Fashion in fourteenth-century Europe was marked by the beginning of a period of experimentation with different forms of clothing. Costume historian James Laver suggests that the mid-14th century marks the emergence of recognizable "fashion" in clothing and Fernand Braudel concurs. The draped garments and straight seams of previous centuries were replaced by curved seams and the beginnings of tailoring, which allowed clothing to more closely fit the human form.

Also, the use of lacing and buttons allowed a more snug fit to clothing. During the course of the century the length of female hem-lines progressively reduced, and by the end of the century it was fashionable for men to omit the long loose over-garment of previous centuries (whether called tunic, kirtle, or other names) altogether putting the emphasis on a tailored top that fell a little below the waist — a silhouette that is still reflected in men's costume today.

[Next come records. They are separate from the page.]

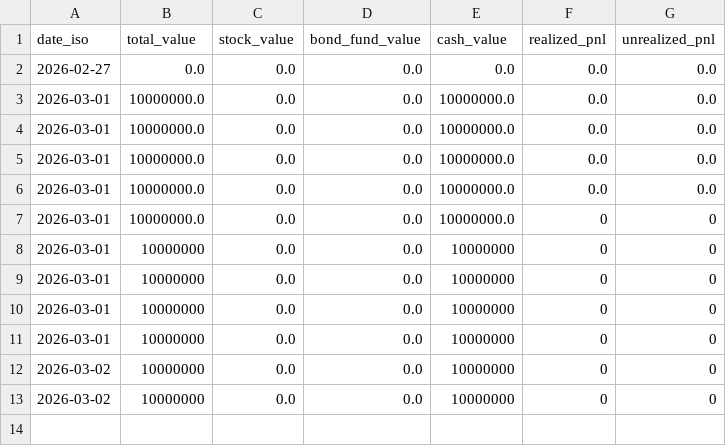
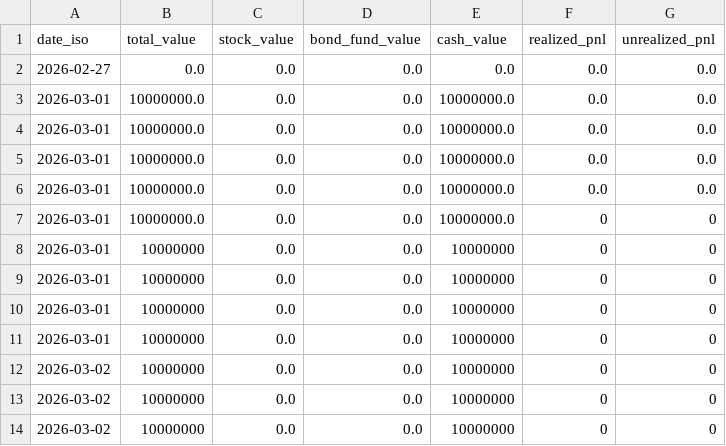
Before and after one commit to KhangDangDesign/IndicatorK, a CSV file: data/portfolio_weekly.csv, drawn as a sheet; the diff names each change by its address in the sheet, - before the commit and + after, or states it on an @@ line.

```diff
--- a/data/portfolio_weekly.csv
+++ b/data/portfolio_weekly.csv
+row 14: 2026-03-02 | 10000000 | 0.0 | 0.0 | 10000000 | 0 | 0
```
Also changed, not shown: 4 other files.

Armour at this time also underwent a transition from predominantly maille through individual plates used to protect key areas and through to the full harness of plate mail. The 14th Century was a transitional period in terms of armour. This allows us to present a wide variety of styles and levels of personal protection. This ranged from the chain mail and helmets prevalent at the beginning of the century through tthe development of articulated arm and leg armour through to the coats of plates and chest plates. All of which combine to the full harness (Gothic armours) prevalent in the War of the Roses in the 15th century.